“It was through the great work of Jim and the Friends of Lake Apopka that we were able to do that,” Dyer said. “Lake Apopka is better off today because of the work of Jim Thomas.”
Joe Kilsheimer, former mayor of Apopka and former president of Friends of Lake Apopka, said Thomas believed even during the lake’s worst days that it could be brought back. “And he was right.”
In fighting for the lake, Thomas often exerted his willpower upon the St. Johns River Water Management District, the custodian of Lake Apopka and restoration efforts. He alternated between badgering and supporting agency staff.
“Where Jim really succeeded was staying close to the facts and staying close to what we really understood and not being hyperbolic,” said Erich Marzolf, the water district’s division director for water and land resources. “As a scientist, I very much appreciated that.”
Thomas supported himself financially by a business called Biosphere Consulting in Winter Garden. The company provided expertise for restoring forests and waterfronts to natural conditions. Biosphere also operated a nursery for supplying clients with native plants such as bulrush, pickerelweed, cypress and maple.
“Jim could recognize any plant; he could recognize jurisdictional wetland lines – and birds, plants, animals – he was a biologist,” said Zen Silva, Biosphere general manager for more than 20 years. “There’s so much he’s done I couldn’t even touch on all of it.”
In 1997, Thomas established the Oakland Nature Preserve on more than 100 acres of forest and wetlands at the edge of Lake Apopka.
Much of the property in Oakland then was a scruffy leftover of abandoned citrus grove. Thomas restored the site to natural conditions, leaning heavily on donations of cash and labor.
The preserve features a long, winding boardwalk through heavy wetland canopy to a view of Lake Apopka. There are trails, classrooms and exhibits, all arising from Thomas’ calling as an educator.
Within the preserve is the Jim Thomas Environmental Education Center, a name he tried unsuccessfully to discourage, Dunn said.
Longtime assistant Mona Phipps, who had administrative roles at Friends of Lake Apopka, Biosphere and the Oakland Nature Preserve, said that Thomas advocated through teaching.
“When people got around him, they listened,” Phipps said. “He was able to put things in a way people understood and could buy into.”
“He also knew where he was willing to draw a line and compromise,” Phipps said. “He knew that oftentimes that was the only way to move forward. I’m not saying he gave up much and I’m not saying he didn’t fight his hardest.”

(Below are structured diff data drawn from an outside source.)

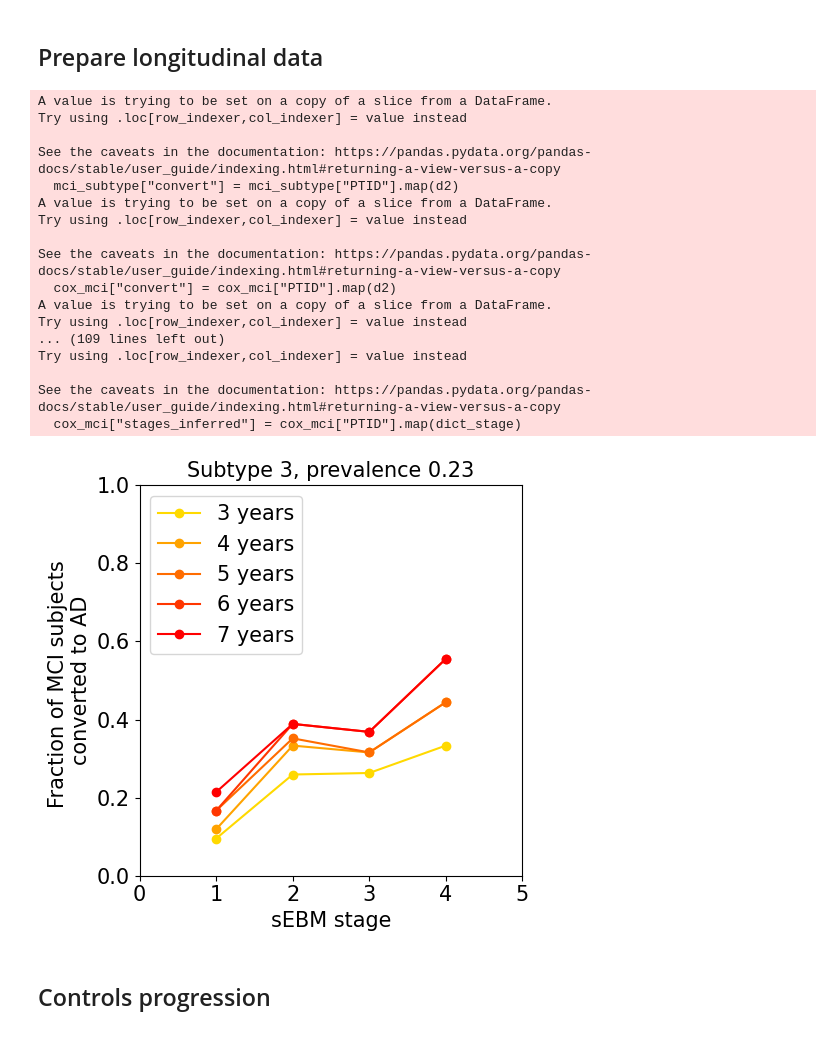
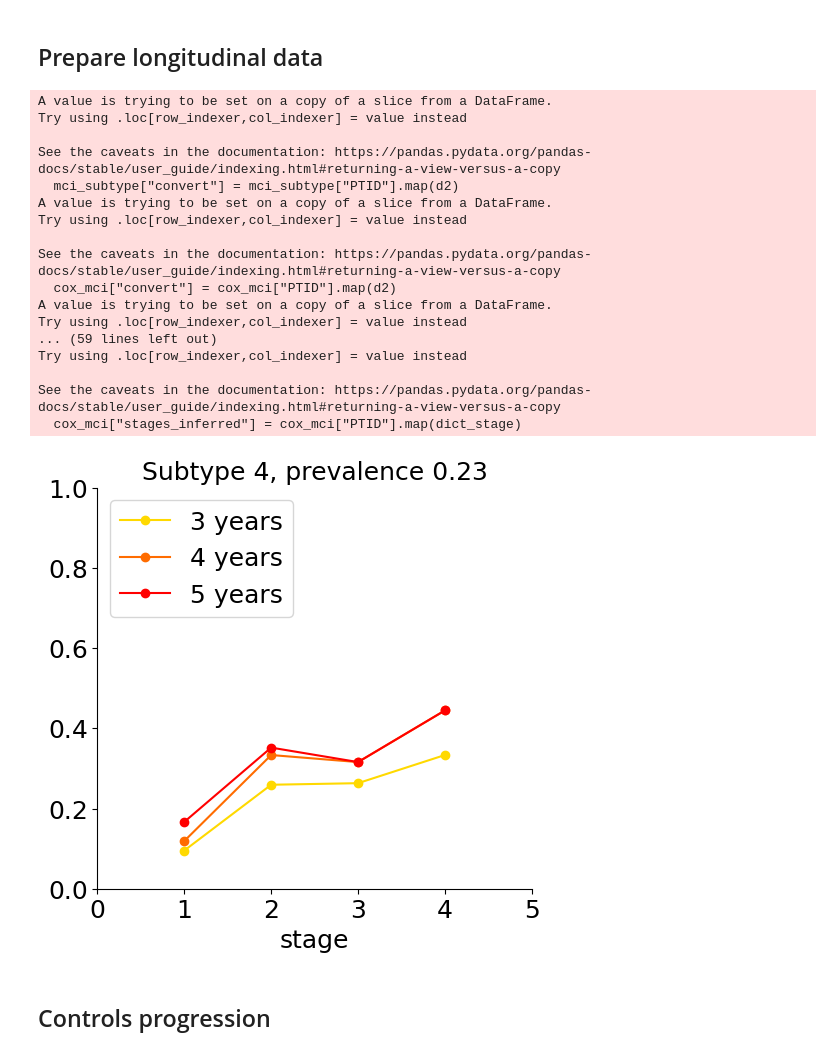
Before and after one commit to pathology-dynamics/s-SuStaIn, a Jupyter notebook: notebooks/s-SuStaIn-plotting.ipynb, the cells around one changed output. Drawn from its saved outputs; the diff is of its cells as text; code cells hidden in the pictures.

```diff
--- a/notebooks/s-SuStaIn-plotting.ipynb
+++ b/notebooks/s-SuStaIn-plotting.ipynb
@@ -192,19 +201,23 @@ final_df_grouped.pivot(columns="DX", values=0, index="stage").fillna(0)
 # %%
-fig, ax = plt.subplots(figsize=(6,3))
+fig, ax = plt.subplots(figsize=(4,2))
 hue_order=["Controls", "MCI", "AD"]
-palette = ["C0", "C2","C1"]
+palette = ["g", "orange","r"]
 sns.barplot(data=counts_bar, x="stage", y="value",
             hue="DX",ax=ax, hue_order=hue_order,
             palette=palette,edgecolor="k",linewidth=1)
-ax.set_xlabel("Disease (sEBM) stage", fontsize=18)
-ax.set_ylabel("Fraction", fontsize=18)
-ax.tick_params(axis='both', which='major', labelsize=12)
-ax.legend(title="", fontsize=15, framealpha=0.0, loc=(0.9,0.6))
-ax.set_title("Subtype {}".format(int(subtype_select)))
-# ax.text(s=r"p-value ($\chi^{2}$) < 1 x $10^{-18}$ ",x=1.0,y=0.5, fontsize=15)
+ax.set_xlabel("stage", fontsize=15)
+ax.set_ylabel("")
+
+ax.get_legend().remove()
+
+ax.tick_params(axis='both', which='major', labelsize=15)
+
+
+# ax.set_ylim([0])
+ax.set_title("Subtype {}".format(int(subtype_select+1)), fontsize=12)
 sns.despine()
 plt.tight_layout()
 fig_path = "/nethome/rtandon32/ebm/s-SuStain-outputs/sim_tadpole9_mixture_GMM/figures"
-fname = "stage_hist_subtype_{}.png".format(int(subtype_select))
+fname = "stage_hist_subtype_{}.png".format(int(subtype_select+1))
 fig.savefig(os.path.join(fig_path, fname), dpi=300, transparent=True)
 # %% [output]
@@ -256,7 +269,7 @@ dict_stage = dict(zip(mci_subtype["PTID"],mci_subtype["stage"]))
 # %%
 cmap = cm.get_cmap('autumn_r')
 fig, ax = plt.subplots(1,1, figsize=(5,5), constrained_layout=True)
-delta_years = list(range(3,8))
+delta_years = list(range(3,6))
 colors = [cmap(_) for _ in np.linspace(0.15,1,len(delta_years))]
 d_colors = dict(zip(delta_years, colors))
 save_path = "/nethome/rtandon32/ebm/s-SuStain-outputs/sim_tadpole9_mixture_GMM/figures"
@@ -310,46 +323,48 @@ for dy in delta_years:
     x = np.array(list(d3.keys()))
     y = np.array(list(d3.values()))
     ax.plot(x, y, label=str(dy) + " years", marker="o", color=d_colors[dy])
-    ax.set_xlabel("sEBM stage", fontsize=15)
+    ax.set_xlabel("stage", fontsize=18)
     cox_mci["convert"] = cox_mci["PTID"].map(d2)
     cox_mci["time"] = cox_mci["PTID"].map(dtd)
     cox_mci["subtype"] = Su
     cox_mci["stages_inferred"] = cox_mci["PTID"].map(dict_stage)
     fname = "cox_df_subtype_{}_delta_yrs_{}.csv".format(Su,dy)
     cox_mci.to_csv(os.path.join(save_path,fname))
 
-ax.set_ylabel("Fraction of MCI subjects \nconverted to AD", fontsize=15)
-ax.set_title("Subtype {}, prevalence {}".format(int(Su), np.round(fraction, 2)),
-             fontsize=15)
+ax.spines['right'].set_visible(False)
+ax.spines['top'].set_visible(False)
+# if Su == 0.0:
+#     ax.set_ylabel("Fraction of MCI subjects\nconverted to AD/Dementia", fontsize=18)
+ax.set_title("Subtype {}, prevalence {}".format(int(Su+1), np.round(fraction, 2)),
+             fontsize=18)
 ax.set_xlim([0,5])
 ax.set_ylim([0,1])
 # fig.subplots_adjust(right=0.5)
-plt.xticks(fontsize=15)
-plt.tight_layout()
-# plt.xlim([0,6])
-plt.yticks(fontsize=15)
-plt.legend(fontsize=15, loc=2)
+plt.xticks(fontsize=18)
+# plt.tight_layout()
+plt.yticks(fontsize=18)
+plt.legend(fontsize=18, loc=2)
 fig_name = "mci_subtype_{}.png".format(Su)
 fig.savefig(os.path.join(save_path, fig_name), dpi=300)
 # %% [output]
 A value is trying to be set on a copy of a slice from a DataFrame.
 Try using .loc[row_indexer,col_indexer] = value instead
 
 See the caveats in the documentation: https://pandas.pydata.org/pandas-docs/stable/user_guide/indexing.html#returning-a-view-versus-a-copy
   mci_subtype["convert"] = mci_subtype["PTID"].map(d2)
 A value is trying to be set on a copy of a slice from a DataFrame.
 Try using .loc[row_indexer,col_indexer] = value instead
 
 See the caveats in the documentation: https://pandas.pydata.org/pandas-docs/stable/user_guide/indexing.html#returning-a-view-versus-a-copy
   cox_mci["convert"] = cox_mci["PTID"].map(d2)
 A value is trying to be set on a copy of a slice from a DataFrame.
 Try using .loc[row_indexer,col_indexer] = value instead
-... (109 lines left out)
+... (59 lines left out)
 Try using .loc[row_indexer,col_indexer] = value instead
 
 See the caveats in the documentation: https://pandas.pydata.org/pandas-docs/stable/user_guide/indexing.html#returning-a-view-versus-a-copy
   cox_mci["stages_inferred"] = cox_mci["PTID"].map(dict_stage)
-[figure, old version]
+[figure, new version]
 # %% [markdown]
 ## Controls progression
 # %%
```
Also changed, not shown: parts of 24 cells of this notebook, 9 other files.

Thomas is survived by his wife of 60 years, Margaret. Because of COVID-19, arrangements with Collison Carey Hand Funeral Home in Winter Garden are yet to be determined.